## Task brief
Pull every line holding the word "ADBE" out of the data and copy it.
*** Data for the task Section Begins ***
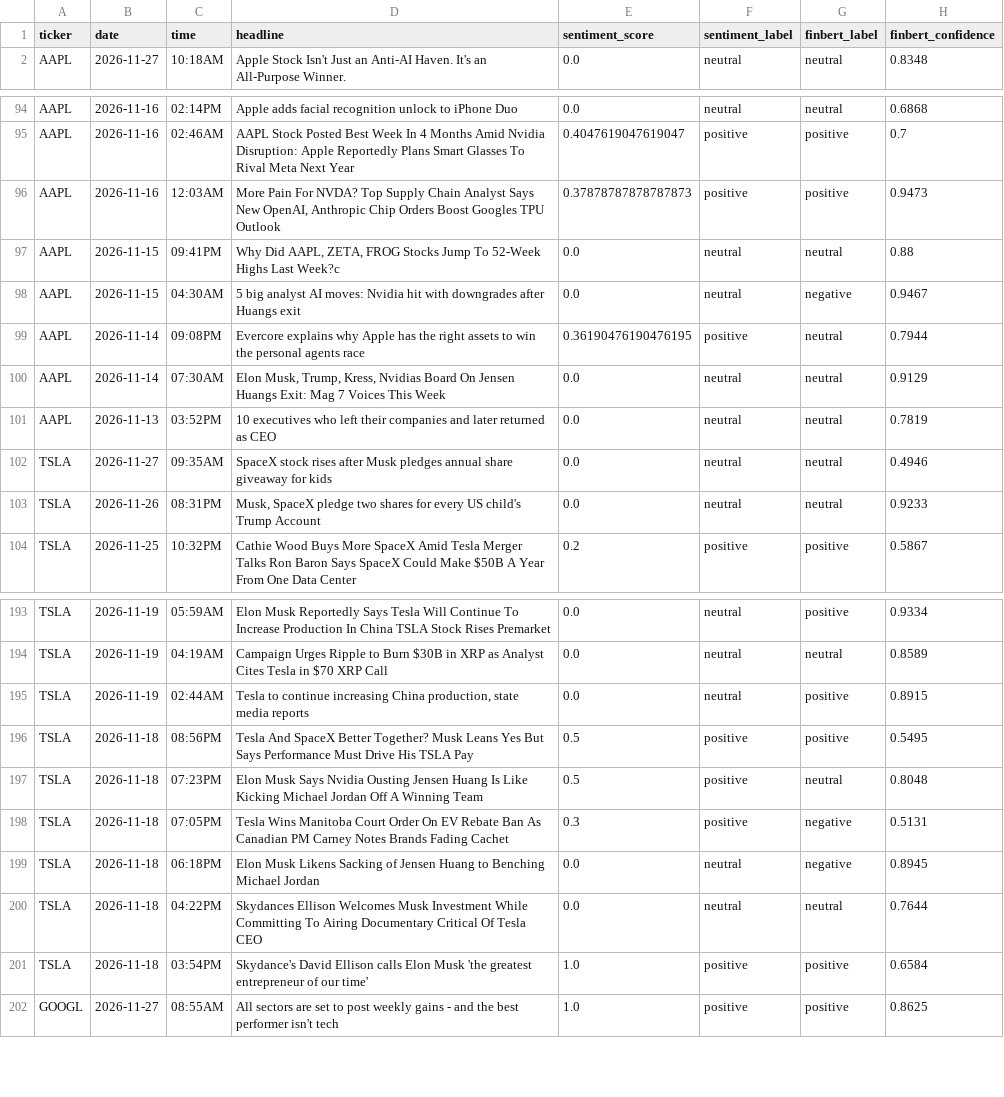
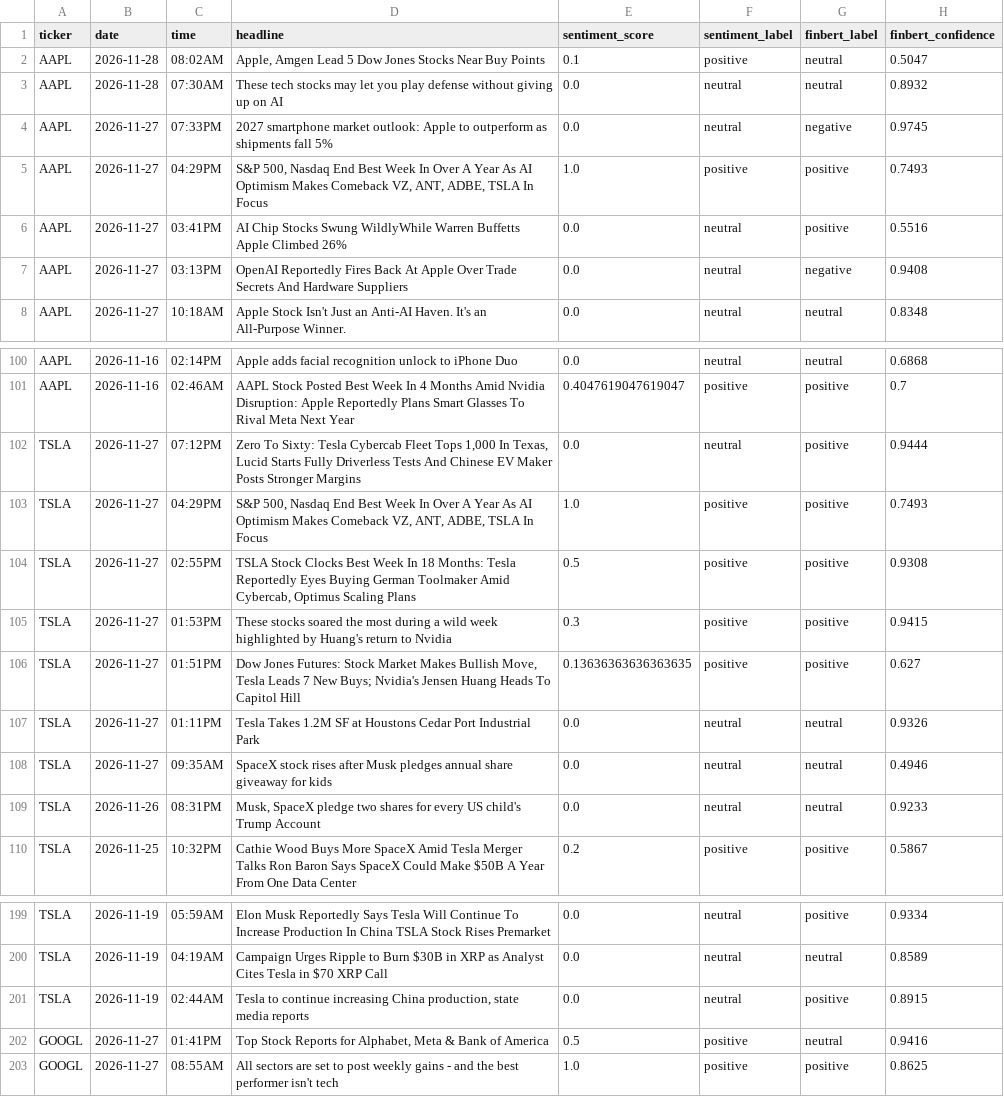
Before and after one commit to Onunga123/financial-sentiment-analyzer, a CSV file: financial_sentiment_data_v2.csv, drawn as a sheet; only a part is shown, gaps mark what is left out; the diff covers the shown part only.

```diff
--- a/financial_sentiment_data_v2.csv
+++ b/financial_sentiment_data_v2.csv
@@ -1,2 +1,8 @@
 ticker,date,time,headline,sentiment_score,sentiment_label,finbert_label,finbert_confidence
+AAPL,2026-11-28,08:02AM,"Apple, Amgen Lead 5 Dow Jones Stocks Near Buy Points",0.1,positive,neutral,0.5047
+AAPL,2026-11-28,07:30AM,These tech stocks may let you play defense without giving up on AI,0.0,neutral,neutral,0.8932
+AAPL,2026-11-27,07:33PM,2027 smartphone market outlook: Apple to outperform as shipments fall 5%,0.0,neutral,negative,0.9745
+AAPL,2026-11-27,04:29PM,"S&P 500, Nasdaq End Best Week In Over A Year As AI Optimism Makes Comeback  VZ, ANT, ADBE, TSLA In Focus",1.0,positive,positive,0.7493
+AAPL,2026-11-27,03:41PM,AI Chip Stocks Swung WildlyWhile Warren Buffetts Apple Climbed 26%,0.0,neutral,positive,0.5516
+AAPL,2026-11-27,03:13PM,OpenAI Reportedly Fires Back At Apple Over Trade Secrets And Hardware Suppliers,0.0,neutral,negative,0.9408
 AAPL,2026-11-27,10:18AM,Apple Stock Isn't Just an Anti-AI Haven. It's an All-Purpose Winner.,0.0,neutral,neutral,0.8348
@@ -95,8 +101,8 @@ AAPL,2026-11-16,02:14PM,Apple adds facial recognition unlock to iPhone Duo,0.0,n
 AAPL,2026-11-16,02:46AM,AAPL Stock Posted Best Week In 4 Months Amid Nvidia Disruption: Apple Reportedly Plans Smart Glasses To Rival Meta Next Year,0.4047619047619047,positive,positive,0.7
-AAPL,2026-11-16,12:03AM,"More Pain For NVDA? Top Supply Chain Analyst Says New OpenAI, Anthropic Chip Orders Boost Googles TPU Outlook",0.37878787878787873,positive,positive,0.9473
-AAPL,2026-11-15,09:41PM,"Why Did AAPL, ZETA, FROG Stocks Jump To 52-Week Highs Last Week?c",0.0,neutral,neutral,0.88
-AAPL,2026-11-15,04:30AM,5 big analyst AI moves: Nvidia hit with downgrades after Huangs exit,0.0,neutral,negative,0.9467
-AAPL,2026-11-14,09:08PM,Evercore explains why Apple has the right assets to win the personal agents race,0.36190476190476195,positive,neutral,0.7944
-AAPL,2026-11-14,07:30AM,"Elon Musk, Trump, Kress, Nvidias Board On Jensen Huangs Exit: Mag 7 Voices This Week",0.0,neutral,neutral,0.9129
-AAPL,2026-11-13,03:52PM,10 executives who left their companies and later returned as CEO,0.0,neutral,neutral,0.7819
+TSLA,2026-11-27,07:12PM,"Zero To Sixty: Tesla Cybercab Fleet Tops 1,000 In Texas, Lucid Starts Fully Driverless Tests And Chinese EV Maker Posts Stronger Margins",0.0,neutral,positive,0.9444
+TSLA,2026-11-27,04:29PM,"S&P 500, Nasdaq End Best Week In Over A Year As AI Optimism Makes Comeback  VZ, ANT, ADBE, TSLA In Focus",1.0,positive,positive,0.7493
+TSLA,2026-11-27,02:55PM,"TSLA Stock Clocks Best Week In 18 Months: Tesla Reportedly Eyes Buying German Toolmaker Amid Cybercab, Optimus Scaling Plans",0.5,positive,positive,0.9308
+TSLA,2026-11-27,01:53PM,These stocks soared the most during a wild week highlighted by Huang's return to Nvidia,0.3,positive,positive,0.9415
+TSLA,2026-11-27,01:51PM,"Dow Jones Futures: Stock Market Makes Bullish Move, Tesla Leads 7 New Buys; Nvidia's Jensen Huang Heads To Capitol Hill",0.13636363636363635,positive,positive,0.627
+TSLA,2026-11-27,01:11PM,Tesla Takes 1.2M SF at Houstons Cedar Port Industrial Park,0.0,neutral,neutral,0.9326
 TSLA,2026-11-27,09:35AM,SpaceX stock rises after Musk pledges annual share giveaway for kids,0.0,neutral,neutral,0.4946
@@ -195,8 +201,3 @@ TSLA,2026-11-19,04:19AM,Campaign Urges Ripple to Burn $30B in XRP as Analyst Cit
 TSLA,2026-11-19,02:44AM,"Tesla to continue increasing China production, state media reports",0.0,neutral,positive,0.8915
-TSLA,2026-11-18,08:56PM,Tesla And SpaceX Better Together? Musk Leans Yes  But Says Performance Must Drive His TSLA Pay,0.5,positive,positive,0.5495
-TSLA,2026-11-18,07:23PM,Elon Musk Says Nvidia Ousting Jensen Huang Is Like Kicking Michael Jordan Off A Winning Team,0.5,positive,neutral,0.8048
-TSLA,2026-11-18,07:05PM,Tesla Wins Manitoba Court Order On EV Rebate Ban As Canadian PM Carney Notes Brands Fading Cachet,0.3,positive,negative,0.5131
-TSLA,2026-11-18,06:18PM,Elon Musk Likens Sacking of Jensen Huang to Benching Michael Jordan,0.0,neutral,negative,0.8945
-TSLA,2026-11-18,04:22PM,Skydances Ellison Welcomes Musk Investment While Committing To Airing Documentary Critical Of Tesla CEO,0.0,neutral,neutral,0.7644
-TSLA,2026-11-18,03:54PM,Skydance's David Ellison calls Elon Musk 'the greatest entrepreneur of our time',1.0,positive,positive,0.6584
+GOOGL,2026-11-27,01:41PM,"Top Stock Reports for Alphabet, Meta & Bank of America",0.5,positive,neutral,0.9416
 GOOGL,2026-11-27,08:55AM,All sectors are set to post weekly gains - and the best performer isn't tech,1.0,positive,positive,0.8625
```
Also changed, not shown: 1 removed row elsewhere in this file.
*** Data for the task Section Ends ***
## Output
+AAPL,2026-11-27,04:29PM,"S&P 500, Nasdaq End Best Week In Over A Year As AI Optimism Makes Comeback  VZ, ANT, ADBE, TSLA In Focus",1.0,positive,positive,0.7493
+TSLA,2026-11-27,04:29PM,"S&P 500, Nasdaq End Best Week In Over A Year As AI Optimism Makes Comeback  VZ, ANT, ADBE, TSLA In Focus",1.0,positive,positive,0.7493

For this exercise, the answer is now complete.